Everything You Need To Know About 8051 Micro controller? | Basics for Beginners

A micro controller is a single-chip computer that incorporates all of the functions found in a microprocessor. It has a high concentration of on-chip facilities such as RAM, ROM, I/O ports, timers, serial port, clock circuit, and interrupts to support various applications. Micro controllers are utilized in remote controls, vehicle engine control systems, medical devices, power tools, office machinery, toys, and other embedded systems, among other things. This article provides an overview of the 8051 microcontroller, as well as 8051 Micro controller,its pin diagram,advantages, disadvantages and applications.

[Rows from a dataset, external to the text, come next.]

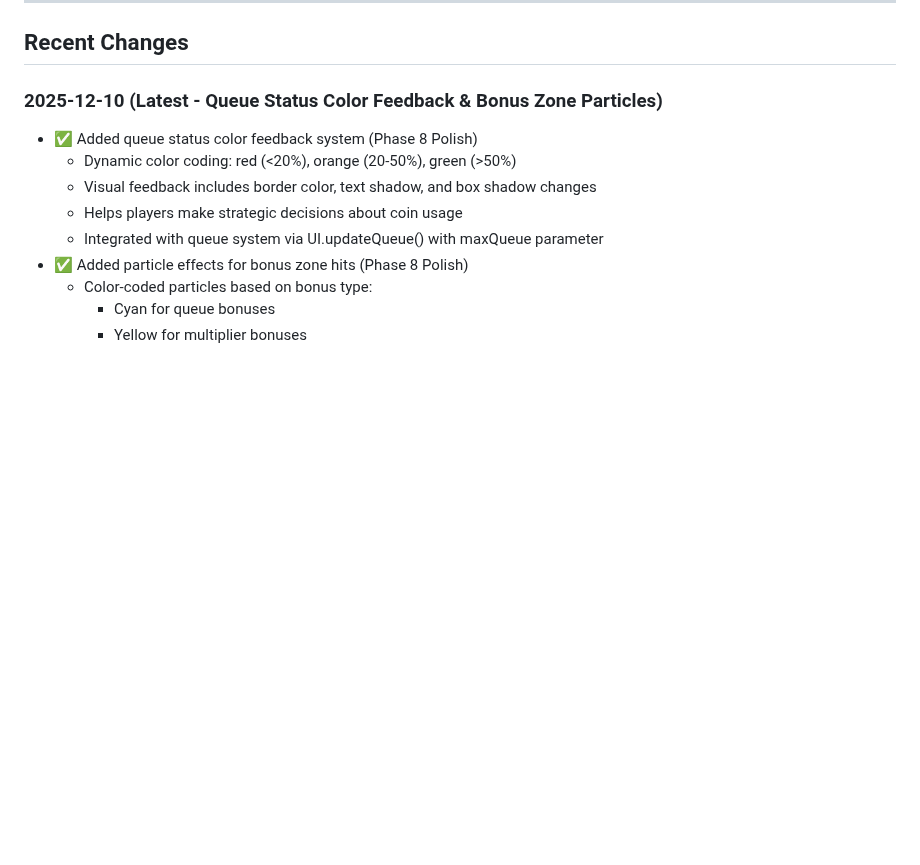
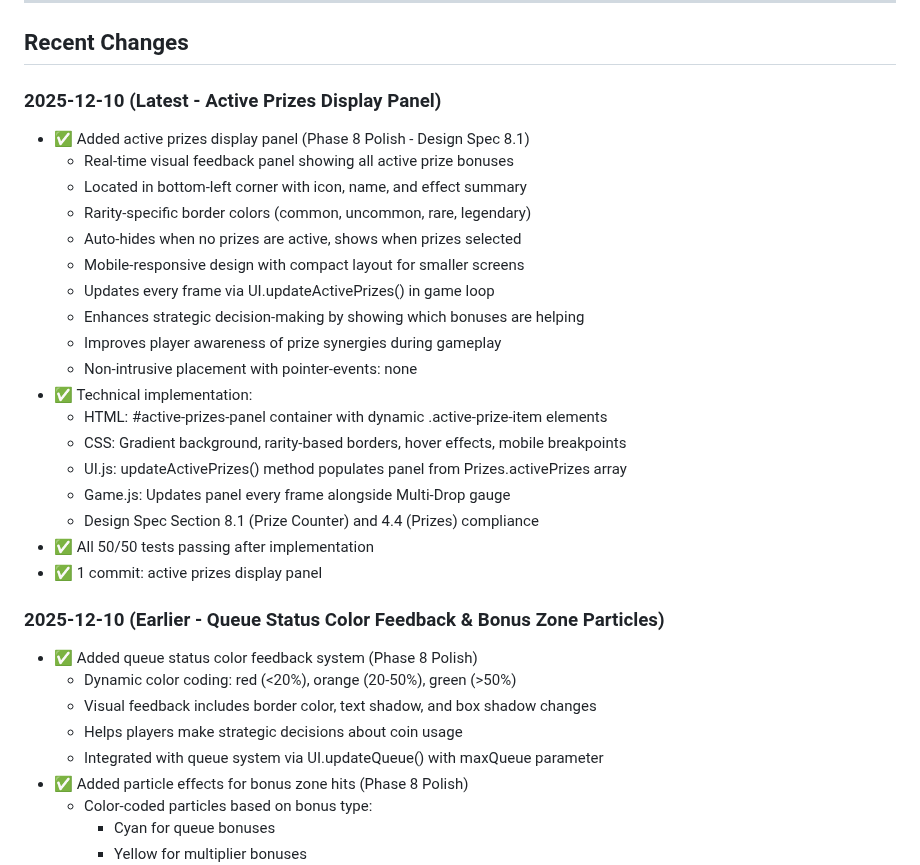
Before and after one commit to JonathanAlphonso/coin-pusher-world, a Markdown page: docs/implementation-status.md, the part around the change. Drawn GitHub-style; blank space fills up the shorter version.

Commit message:
Update implementation status with active prizes display panel

```diff
--- a/docs/implementation-status.md
+++ b/docs/implementation-status.md
@@ -265,7 +265,27 @@ All low-priority items complete! ✅
 
 ## Recent Changes
 
-### 2025-12-10 (Latest - Queue Status Color Feedback & Bonus Zone Particles)
+### 2025-12-10 (Latest - Active Prizes Display Panel)
+- ✅ Added active prizes display panel (Phase 8 Polish - Design Spec 8.1)
+  - Real-time visual feedback panel showing all active prize bonuses
+  - Located in bottom-left corner with icon, name, and effect summary
+  - Rarity-specific border colors (common, uncommon, rare, legendary)
+  - Auto-hides when no prizes are active, shows when prizes selected
+  - Mobile-responsive design with compact layout for smaller screens
+  - Updates every frame via UI.updateActivePrizes() in game loop
+  - Enhances strategic decision-making by showing which bonuses are helping
+  - Improves player awareness of prize synergies during gameplay
+  - Non-intrusive placement with pointer-events: none
+- ✅ Technical implementation:
+  - HTML: #active-prizes-panel container with dynamic .active-prize-item elements
+  - CSS: Gradient background, rarity-based borders, hover effects, mobile breakpoints
+  - UI.js: updateActivePrizes() method populates panel from Prizes.activePrizes array
+  - Game.js: Updates panel every frame alongside Multi-Drop gauge
+  - Design Spec Section 8.1 (Prize Counter) and 4.4 (Prizes) compliance
+- ✅ All 50/50 tests passing after implementation
+- ✅ 1 commit: active prizes display panel
+
+### 2025-12-10 (Earlier - Queue Status Color Feedback & Bonus Zone Particles)
 - ✅ Added queue status color feedback system (Phase 8 Polish)
   - Dynamic color coding: red (<20%), orange (20-50%), green (>50%)
   - Visual feedback includes border color, text shadow, and box shadow changes
```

Intel created the 8051 microcontroller in the 1980s. It was built primarily to put Embedded Systems into play and was based on Harvard Architecture. It was originally designed using NMOS technology.As NMOS requires more power to operate, Intel redesigned Microcontroller 8051 using CMOS technology, and a new edition was born with the letter ‘C’ in the title name, for example: 80C51. In comparison to their predecessors, these contemporary Microcontrollers require less electricity to work.


The 8051 designed as an effectively low-power, high-performance CMOS 8-bit microcontroller. It comes with 4K bytes of in-system programmable Flash memory manufactured using Atmel’s high-density non-volatile memory technology. Meanwhile, it is compatible with the industry-standard 80C-51 instruction set and pinout. The on-chip Flash on the chip permits the program memory to be reprogrammed in-system.  Or via a standard non-volatile memory programmer.

In this Atmel microcontroller,  by combining a flexible 8-bit CPU with in-system programmable Flash on a monolithic chip, Atmel 8051 becomes effectively powerful microcontroller. In order that it delivers a highly flexible and affordable solution to various embedded control applications. Moreover, this IC features 4K bytes of Flash, 128 bytes of RAM, 32 I/O lines, two 16-bit timer/counters, a Watchdog timer, and two data pointers. And also equipped with five vector two-level interrupt architecture, a full-duplex serial port interface, on-chip oscillator and clock circuitry.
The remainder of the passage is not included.